» HOW TO COMPLETE THIS TASK
In the entries below, how many lines contain the string "function"? Give the number by itself.

(GIVEN RECORDS Opens)

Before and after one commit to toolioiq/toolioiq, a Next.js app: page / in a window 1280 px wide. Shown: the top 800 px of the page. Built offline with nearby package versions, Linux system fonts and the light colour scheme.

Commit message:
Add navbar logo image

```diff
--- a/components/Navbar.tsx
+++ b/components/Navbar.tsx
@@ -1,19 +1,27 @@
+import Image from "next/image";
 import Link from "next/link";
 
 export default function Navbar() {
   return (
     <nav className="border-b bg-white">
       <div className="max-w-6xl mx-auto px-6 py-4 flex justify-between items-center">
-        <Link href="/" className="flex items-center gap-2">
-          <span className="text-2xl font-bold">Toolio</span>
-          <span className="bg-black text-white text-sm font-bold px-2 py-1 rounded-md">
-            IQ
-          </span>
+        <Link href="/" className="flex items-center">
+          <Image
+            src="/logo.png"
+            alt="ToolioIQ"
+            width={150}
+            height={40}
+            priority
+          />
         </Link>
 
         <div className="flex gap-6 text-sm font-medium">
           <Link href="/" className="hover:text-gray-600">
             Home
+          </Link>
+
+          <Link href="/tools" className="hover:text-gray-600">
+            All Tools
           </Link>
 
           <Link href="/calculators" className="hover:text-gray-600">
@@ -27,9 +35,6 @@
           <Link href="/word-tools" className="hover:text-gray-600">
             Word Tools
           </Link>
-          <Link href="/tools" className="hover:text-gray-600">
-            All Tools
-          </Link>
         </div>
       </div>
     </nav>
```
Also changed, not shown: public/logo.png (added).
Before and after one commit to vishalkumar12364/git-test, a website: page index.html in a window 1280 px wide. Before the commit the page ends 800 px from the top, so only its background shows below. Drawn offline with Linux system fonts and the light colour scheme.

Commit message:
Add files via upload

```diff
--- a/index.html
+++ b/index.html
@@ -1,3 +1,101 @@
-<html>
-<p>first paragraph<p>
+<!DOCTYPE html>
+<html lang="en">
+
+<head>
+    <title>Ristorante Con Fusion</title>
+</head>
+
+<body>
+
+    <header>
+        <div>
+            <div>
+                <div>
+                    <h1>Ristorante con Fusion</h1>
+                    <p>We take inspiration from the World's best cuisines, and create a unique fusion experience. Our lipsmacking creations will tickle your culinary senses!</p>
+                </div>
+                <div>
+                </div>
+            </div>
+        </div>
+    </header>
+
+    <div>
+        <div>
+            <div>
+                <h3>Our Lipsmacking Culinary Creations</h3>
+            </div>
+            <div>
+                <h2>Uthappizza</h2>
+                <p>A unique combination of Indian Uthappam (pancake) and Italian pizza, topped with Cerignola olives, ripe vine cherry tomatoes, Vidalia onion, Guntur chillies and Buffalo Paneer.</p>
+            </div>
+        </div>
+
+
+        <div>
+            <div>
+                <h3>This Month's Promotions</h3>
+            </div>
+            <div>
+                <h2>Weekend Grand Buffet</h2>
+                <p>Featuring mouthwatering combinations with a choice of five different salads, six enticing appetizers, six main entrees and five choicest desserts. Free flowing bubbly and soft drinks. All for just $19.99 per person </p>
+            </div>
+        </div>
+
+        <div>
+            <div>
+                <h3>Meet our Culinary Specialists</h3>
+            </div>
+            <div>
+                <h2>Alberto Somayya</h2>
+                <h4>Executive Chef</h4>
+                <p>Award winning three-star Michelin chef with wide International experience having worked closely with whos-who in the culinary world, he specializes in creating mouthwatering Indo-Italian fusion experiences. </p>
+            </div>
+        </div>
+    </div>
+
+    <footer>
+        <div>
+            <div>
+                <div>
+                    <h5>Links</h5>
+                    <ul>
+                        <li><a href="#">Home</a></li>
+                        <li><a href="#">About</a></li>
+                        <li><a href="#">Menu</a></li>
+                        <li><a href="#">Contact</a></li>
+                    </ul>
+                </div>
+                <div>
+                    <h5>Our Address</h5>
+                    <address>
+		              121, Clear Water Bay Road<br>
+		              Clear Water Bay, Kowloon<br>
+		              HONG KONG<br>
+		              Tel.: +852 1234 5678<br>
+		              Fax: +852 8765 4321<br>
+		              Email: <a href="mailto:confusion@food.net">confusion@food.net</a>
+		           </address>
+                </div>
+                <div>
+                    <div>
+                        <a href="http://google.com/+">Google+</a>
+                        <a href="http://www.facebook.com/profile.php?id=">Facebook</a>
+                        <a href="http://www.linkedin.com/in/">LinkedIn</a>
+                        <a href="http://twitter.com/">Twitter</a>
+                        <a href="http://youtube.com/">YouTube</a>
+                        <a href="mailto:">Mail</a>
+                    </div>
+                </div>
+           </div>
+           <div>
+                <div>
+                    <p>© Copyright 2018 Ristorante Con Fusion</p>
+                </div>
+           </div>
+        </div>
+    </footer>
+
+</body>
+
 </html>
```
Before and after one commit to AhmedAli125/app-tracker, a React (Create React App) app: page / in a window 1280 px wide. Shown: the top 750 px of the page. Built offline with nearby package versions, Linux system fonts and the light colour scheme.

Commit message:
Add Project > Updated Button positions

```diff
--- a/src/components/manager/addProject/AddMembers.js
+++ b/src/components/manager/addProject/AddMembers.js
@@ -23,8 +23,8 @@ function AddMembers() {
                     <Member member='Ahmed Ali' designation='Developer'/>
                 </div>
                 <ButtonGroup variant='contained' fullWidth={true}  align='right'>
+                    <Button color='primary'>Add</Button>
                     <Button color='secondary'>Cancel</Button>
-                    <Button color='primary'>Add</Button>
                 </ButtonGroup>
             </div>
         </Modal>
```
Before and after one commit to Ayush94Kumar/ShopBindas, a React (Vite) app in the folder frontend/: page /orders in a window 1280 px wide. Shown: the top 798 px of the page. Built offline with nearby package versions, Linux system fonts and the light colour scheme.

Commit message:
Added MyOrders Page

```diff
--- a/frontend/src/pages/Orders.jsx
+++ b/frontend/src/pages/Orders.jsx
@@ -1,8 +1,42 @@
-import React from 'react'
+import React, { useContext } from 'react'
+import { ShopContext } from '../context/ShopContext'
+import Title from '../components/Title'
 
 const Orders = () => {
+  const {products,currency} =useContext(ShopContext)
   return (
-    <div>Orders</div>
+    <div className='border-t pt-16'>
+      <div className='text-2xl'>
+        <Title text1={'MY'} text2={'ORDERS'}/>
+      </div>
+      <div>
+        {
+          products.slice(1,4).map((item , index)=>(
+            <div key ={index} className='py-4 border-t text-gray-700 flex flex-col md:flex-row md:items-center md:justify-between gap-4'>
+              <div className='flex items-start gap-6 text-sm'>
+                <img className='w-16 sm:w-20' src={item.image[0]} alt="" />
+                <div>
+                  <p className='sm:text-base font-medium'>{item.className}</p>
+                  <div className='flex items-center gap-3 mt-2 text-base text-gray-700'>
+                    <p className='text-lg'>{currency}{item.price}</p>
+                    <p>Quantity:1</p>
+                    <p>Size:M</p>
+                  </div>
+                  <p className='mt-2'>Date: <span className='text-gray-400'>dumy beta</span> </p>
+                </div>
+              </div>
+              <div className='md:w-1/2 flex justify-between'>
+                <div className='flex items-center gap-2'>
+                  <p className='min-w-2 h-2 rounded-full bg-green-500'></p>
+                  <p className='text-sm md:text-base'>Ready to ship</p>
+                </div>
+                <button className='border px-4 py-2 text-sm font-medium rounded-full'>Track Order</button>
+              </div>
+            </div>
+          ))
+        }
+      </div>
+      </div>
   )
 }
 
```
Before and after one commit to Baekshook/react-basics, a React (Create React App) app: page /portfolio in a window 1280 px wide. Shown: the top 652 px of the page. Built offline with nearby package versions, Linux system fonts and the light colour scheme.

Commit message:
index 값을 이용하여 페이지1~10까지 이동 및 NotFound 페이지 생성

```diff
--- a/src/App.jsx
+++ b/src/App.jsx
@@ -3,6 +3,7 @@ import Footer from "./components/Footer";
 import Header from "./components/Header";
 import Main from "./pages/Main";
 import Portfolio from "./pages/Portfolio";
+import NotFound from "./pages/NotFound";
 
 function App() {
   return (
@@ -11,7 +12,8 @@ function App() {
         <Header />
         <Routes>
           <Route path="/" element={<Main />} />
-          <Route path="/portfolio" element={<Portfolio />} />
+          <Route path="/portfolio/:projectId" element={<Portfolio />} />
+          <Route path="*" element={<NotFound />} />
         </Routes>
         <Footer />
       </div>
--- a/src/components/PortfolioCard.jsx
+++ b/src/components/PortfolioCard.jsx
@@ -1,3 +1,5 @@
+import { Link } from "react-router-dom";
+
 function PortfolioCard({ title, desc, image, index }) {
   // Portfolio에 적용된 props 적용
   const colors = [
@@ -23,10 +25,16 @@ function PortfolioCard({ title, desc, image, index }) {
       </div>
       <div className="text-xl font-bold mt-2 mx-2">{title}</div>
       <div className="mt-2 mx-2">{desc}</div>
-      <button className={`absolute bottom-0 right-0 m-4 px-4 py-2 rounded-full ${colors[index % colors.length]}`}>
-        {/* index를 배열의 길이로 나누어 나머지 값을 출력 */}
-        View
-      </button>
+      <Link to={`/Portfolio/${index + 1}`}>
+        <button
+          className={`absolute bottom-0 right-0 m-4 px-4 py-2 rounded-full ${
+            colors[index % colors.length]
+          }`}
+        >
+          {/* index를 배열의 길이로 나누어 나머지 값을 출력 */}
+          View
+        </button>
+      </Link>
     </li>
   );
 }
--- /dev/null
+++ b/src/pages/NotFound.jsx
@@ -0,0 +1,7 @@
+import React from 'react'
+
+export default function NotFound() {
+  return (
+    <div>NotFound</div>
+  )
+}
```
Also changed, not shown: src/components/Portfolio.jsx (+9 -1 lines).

(GIVEN RECORDS Closes)

» TASK OUTPUT
7